- [EXERCISE BRIEF]: What you write must match the records exactly, except for the images, which are left out.

- [DATA EXCERPTS]:

'''

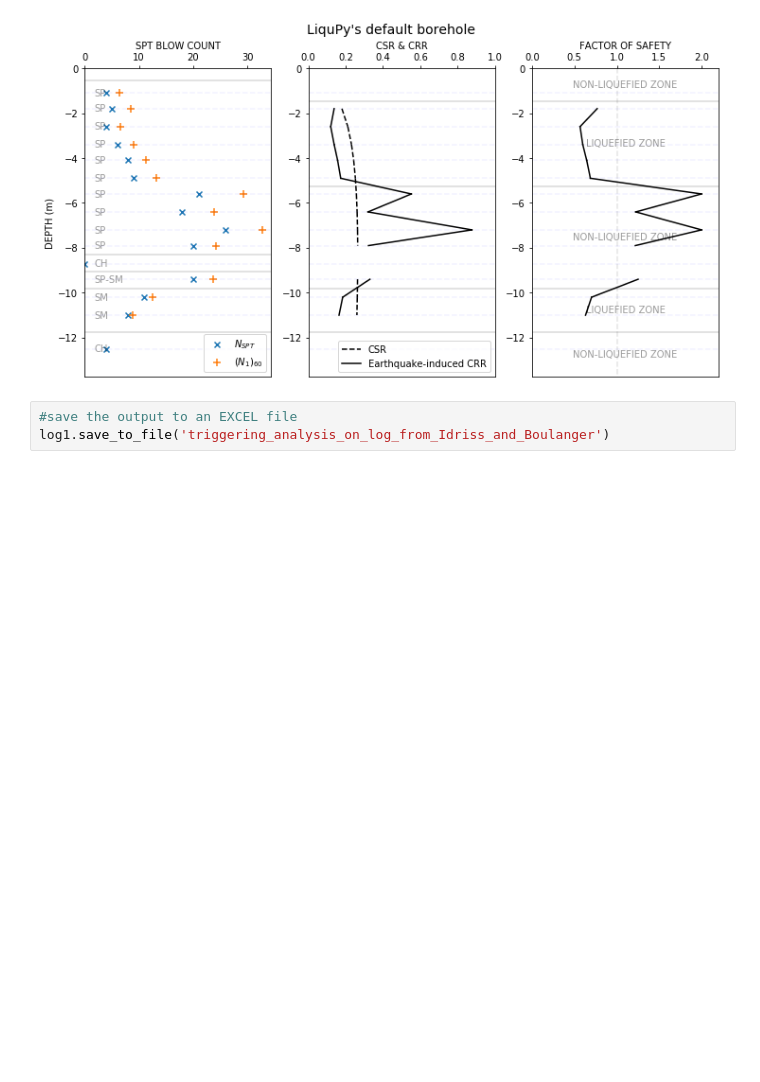
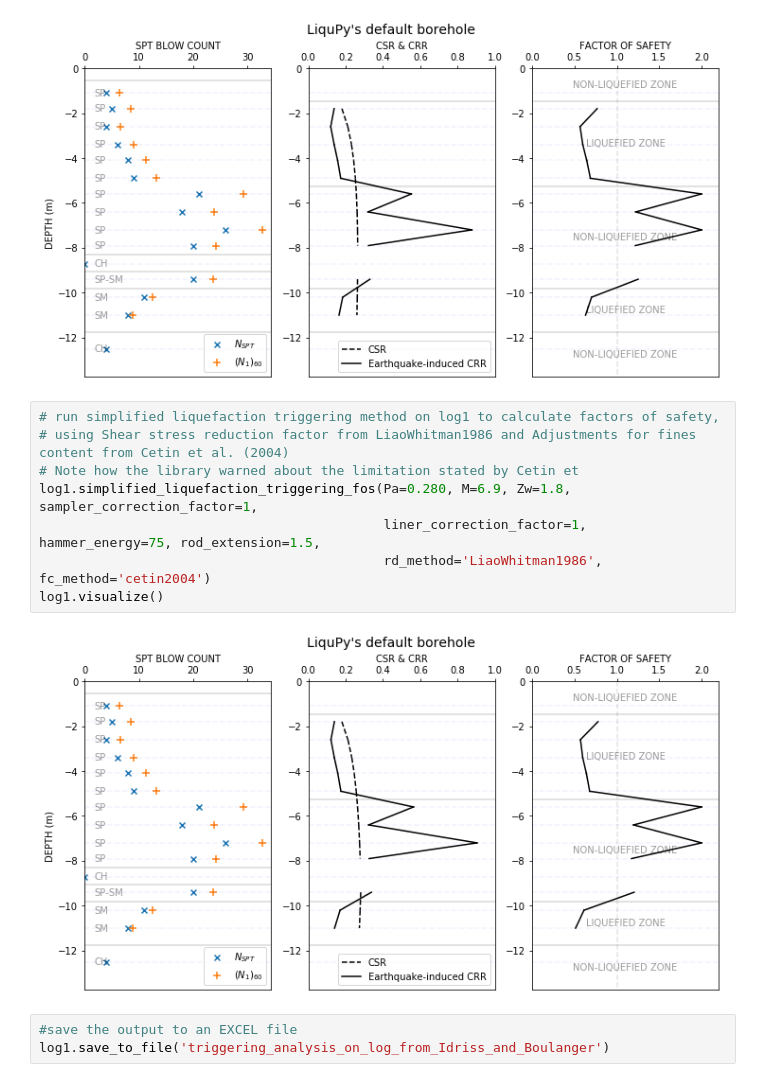
Before and after one commit to mhviraf/LiquPy, a Jupyter notebook: Examples/Determine_liquefaction_triggering.ipynb, the cells around one changed output. Cells and saved outputs as stored; diff of their text form; blank space fills up the shorter version.

Commit message:
probabilistic approach added
Cetin et al (2004) model
examples
visualizations

```diff
--- a/Examples/Determine_liquefaction_triggering.ipynb
+++ b/Examples/Determine_liquefaction_triggering.ipynb
@@ -30,6 +30,16 @@ log1.simplified_liquefaction_triggering_fos(Pa=0.280, M=6.9, Zw=1.8, sampler_cor
 log1.visualize()
 # %% [output]
 [figure]
+# %%
+# run simplified liquefaction triggering method on log1 to calculate factors of safety,
+# using Shear stress reduction factor from LiaoWhitman1986 and Adjustments for fines content from Cetin et al. (2004)
+# Note how the library warned about the limitation stated by Cetin et
+log1.simplified_liquefaction_triggering_fos(Pa=0.280, M=6.9, Zw=1.8, sampler_correction_factor=1,
+                                            liner_correction_factor=1, hammer_energy=75, rod_extension=1.5,
+                                            rd_method='LiaoWhitman1986', fc_method='cetin2004')
+log1.visualize()
+# %% [output]
+[figure, added]
 # %%
 #save the output to an EXCEL file
 log1.save_to_file('triggering_analysis_on_log_from_Idriss_and_Boulanger')
```
Also changed, not shown: parts of 2 cells of this notebook, 6 other files.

'''

- [EXERCISE OUTPUT]:
Before and after one commit to mhviraf/LiquPy, a Jupyter notebook: Examples/Determine_liquefaction_triggering.ipynb, the cells around one changed output. Cells and saved outputs as stored; diff of their text form; blank space fills up the shorter version.

Commit message:
probabilistic approach added
Cetin et al (2004) model
examples
visualizations

```diff
--- a/Examples/Determine_liquefaction_triggering.ipynb
+++ b/Examples/Determine_liquefaction_triggering.ipynb
@@ -30,6 +30,16 @@ log1.simplified_liquefaction_triggering_fos(Pa=0.280, M=6.9, Zw=1.8, sampler_cor
 log1.visualize()
 # %% [output]
 [figure]
+# %%
+# run simplified liquefaction triggering method on log1 to calculate factors of safety,
+# using Shear stress reduction factor from LiaoWhitman1986 and Adjustments for fines content from Cetin et al. (2004)
+# Note how the library warned about the limitation stated by Cetin et
+log1.simplified_liquefaction_triggering_fos(Pa=0.280, M=6.9, Zw=1.8, sampler_correction_factor=1,
+                                            liner_correction_factor=1, hammer_energy=75, rod_extension=1.5,
+                                            rd_method='LiaoWhitman1986', fc_method='cetin2004')
+log1.visualize()
+# %% [output]
+[figure, added]
 # %%
 #save the output to an EXCEL file
 log1.save_to_file('triggering_analysis_on_log_from_Idriss_and_Boulanger')
```
Also changed, not shown: parts of 2 cells of this notebook, 6 other files.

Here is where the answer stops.